[Material to process]
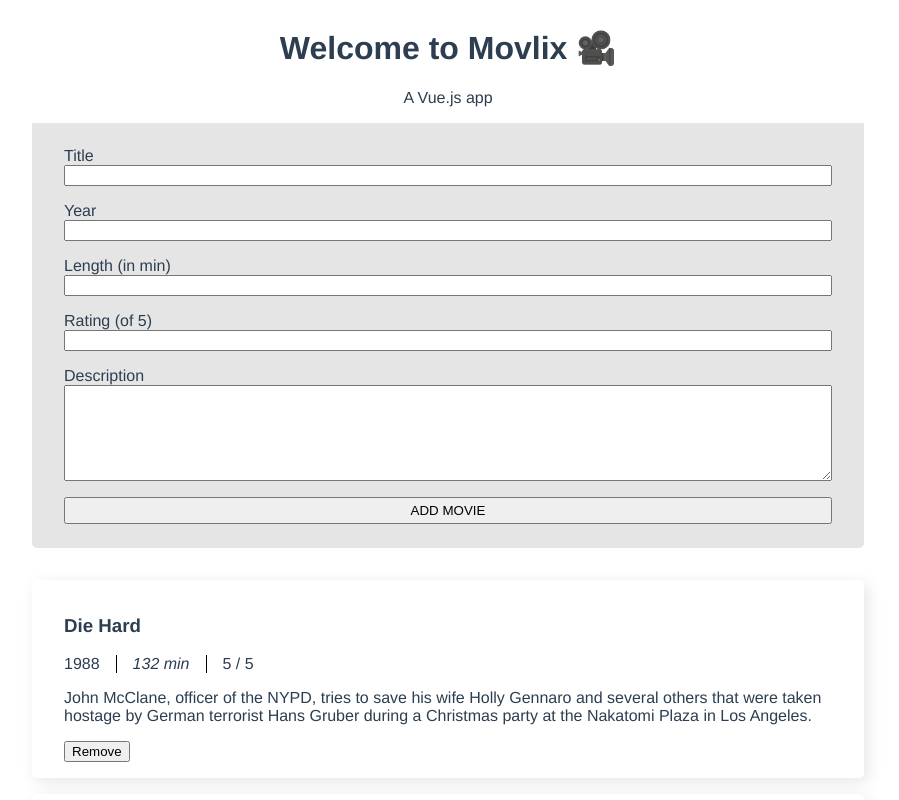
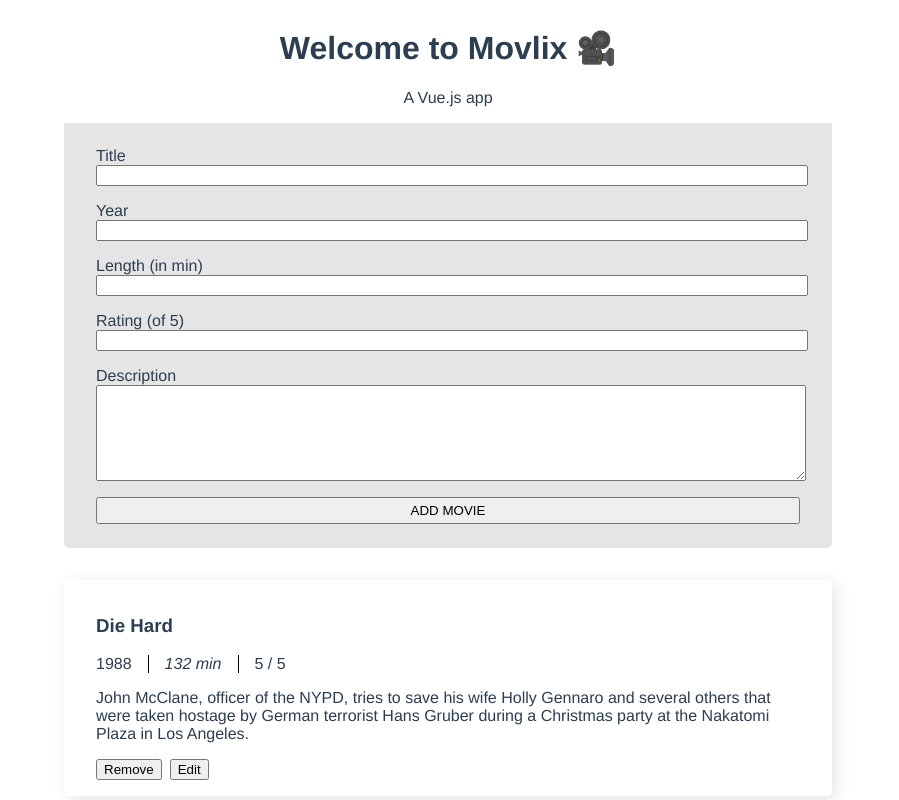
Before and after one commit to miffili/movlix, a Vue app: page / in a window 1280 px wide. Shown: the part 200-1000 px from the top of the page, without its empty margins (192-1091 px from the left). Built offline with nearby package versions, Linux system fonts and the light colour scheme.

Commit message:
add 'edit movie'

```diff
--- a/src/App.vue
+++ b/src/App.vue
@@ -2,8 +2,8 @@
 <div id="app">
   <img alt="Vue logo" src="./assets/logo.png">
   <HelloWorld msg="Welcome to Movlix 🎥" />
-  <MovieForm v-on:addMovie="addMovie" :movieData="newMovie" />
-  <MovieCard v-for="(movie, index) in movies" :key="movie.id" :data-index="index" :movieData="movie" v-on:log="removeMovie" />
+  <MovieForm v-on:addMovie="addMovie" :movieData="newMovie" type="add"/>
+  <MovieCard v-for="(movie, index) in movies" :key="movie.id" :data-index="index" :movieData="movie" v-on:remove="removeMovie"/>
 </div>
 </template>
 
--- a/src/components/MovieCard.vue
+++ b/src/components/MovieCard.vue
@@ -9,14 +9,21 @@
   <p v-if="movieData.desc">{{ movieData.desc }}</p>
   <p v-else>Good evening, I'm Doctor Emmett Brown. I'm standing on the parking lot of Twin Pines Mall. It's Saturday morning, October 26, 1985, 1:18 a.m. and this is temporal experiment number one. C'mon, Einy, hey hey boy, get in there, that a boy, in you go, get down, that's it. Doc, wait. No, bastards. But you're good, Marty, you're really good. And this audition tape of your is great, you gotta send it in to the record company. It's like Doc's always saying. Well, what if they didn't like them, what if they told me I was no good. I guess that would be pretty hard for somebody to understand. Are you gonna order something, kid?</p>
   <div class="functions">
-    <button type="button" name="remove" v-on:click="$emit('log', $event.target)">Remove</button>
+    <button type="button" name="remove" v-on:click="$emit('remove', $event.target)">Remove</button>
+    <button type="button" name="edit" v-on:click="toggleForm">Edit</button>
   </div>
+  <MovieForm v-if="showForm" type="edit" :movieData="movieData" v-on:updateMovie="toggleForm"/>
 </div>
 </template>
 
 <script>
+import MovieForm from './MovieForm.vue'
+
 export default {
   name: 'MovieCard',
+  data: () => ({
+    showForm: false,
+  }),
   props: {
     movieData: {
       id: Number,
@@ -27,6 +34,14 @@ export default {
       desc: String
     }
   },
+  components: {
+    MovieForm
+  },
+  methods: {
+    toggleForm: function() {
+      this.showForm = !this.showForm
+    }
+  }
 }
 </script>
 
@@ -41,6 +56,7 @@ export default {
     box-shadow: .25rem .25rem 1rem 0 hsla(0, 0%, 0%, 0.1);
     background-color: white;
     margin-bottom: 1rem;
+    box-sizing: border-box;
   }
   .movieCard:hover {
     transform: scale(1.05);
@@ -62,4 +78,11 @@ export default {
     padding-right: 0;
     border-right: none;
   }
+  .functions button:first-child {
+    margin-right: 0.5rem;
+  }
+  .movieCard .movieForm {
+    margin: 1rem 0;
+    width: 100%;
+  }
 </style>
--- a/src/components/MovieForm.vue
+++ b/src/components/MovieForm.vue
@@ -2,25 +2,26 @@
   <div class="movieForm">
     <fieldset>
       <label for="movie-title">Title</label>
-      <input type="text" name="movie-title" v-model="movieData.title" placeholder="">
+      <input type="text" name="movie-title" v-model.lazy="movieData.title" placeholder="">
     </fieldset>
     <fieldset>
       <label for="movie-year">Year</label>
-      <input type="number" name="movie-year" v-model="movieData.year">
+      <input type="number" name="movie-year" v-model.lazy="movieData.year">
     </fieldset>
     <fieldset>
       <label for="movie-length">Length (in min)</label>
-      <input type="number" name="movie-length" v-model="movieData.length">
+      <input type="number" name="movie-length" v-model.lazy="movieData.length">
     </fieldset>
     <fieldset>
       <label for="movie-rating">Rating (of 5)</label>
-      <input type="number" name="movie-rating" v-model="movieData.rating">
+      <input type="number" name="movie-rating" v-model.lazy="movieData.rating">
     </fieldset>
     <fieldset>
       <label for="movie-desc">Description</label>
-      <textarea name="movie-desc" rows="6" cols="60" v-model="movieData.desc"></textarea>
+      <textarea name="movie-desc" rows="6" cols="60" v-model.lazy="movieData.desc"></textarea>
     </fieldset>
-    <button type="button" name="button" v-on:click="$emit('addMovie')">Add Movie</button>
+    <button v-if="type === 'add'" type="button" name="button" v-on:click="$emit('addMovie')">Add Movie</button>
+    <button v-else-if="type === 'edit'" type="button" name="button" v-on:click="$emit('updateMovie')">Update Movie</button>
   </div>
 </template>
 
@@ -41,6 +42,7 @@ export default {
   padding: 1rem 2rem;
   margin-bottom: 2rem;
   border-radius: 0 0 5px 5px;
+  box-sizing: border-box;
 }
 .movieForm fieldset {
   border: none;
@@ -51,7 +53,6 @@ export default {
 }
 .movieForm * {
   width: 100%;
-  box-sizing: border-box;
 }
 .movieForm button {
   margin: 0.5rem 0;
```
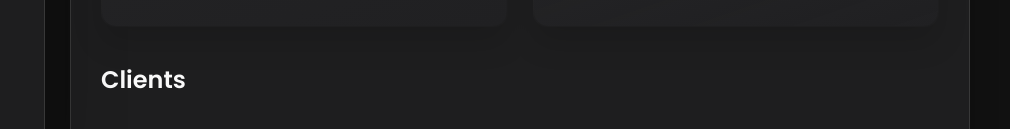
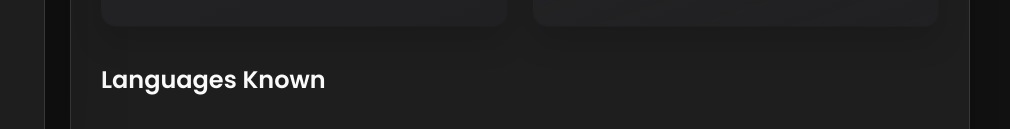
Before and after one commit to Vedant-code/Vedant-Dhote-Portfolio, a plain HTML site: page index.html in a window 1280 px wide. Shown: the part 671-800 px from the top of the page, 270-1280 px from the left. Drawn offline with nearby package versions, Linux system fonts and the light colour scheme.

Commit message:
Update index.html

```diff
--- a/index.html
+++ b/index.html
@@ -542,7 +542,7 @@
         -->
 
           <section class="clients">
-            <h3 class="h3 clients-title">Clients</h3>
+            <h3 class="h3 clients-title">Languages Known</h3>
 
             <ul class="clients-list has-scrollbar">
               <li class="clients-item">
```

[Aim of the exercise]
For each line of the listing that holds the word "right", show that line.

[Response for this exercise]
     padding-right: 0;
     border-right: none;
+    margin-right: 0.5rem;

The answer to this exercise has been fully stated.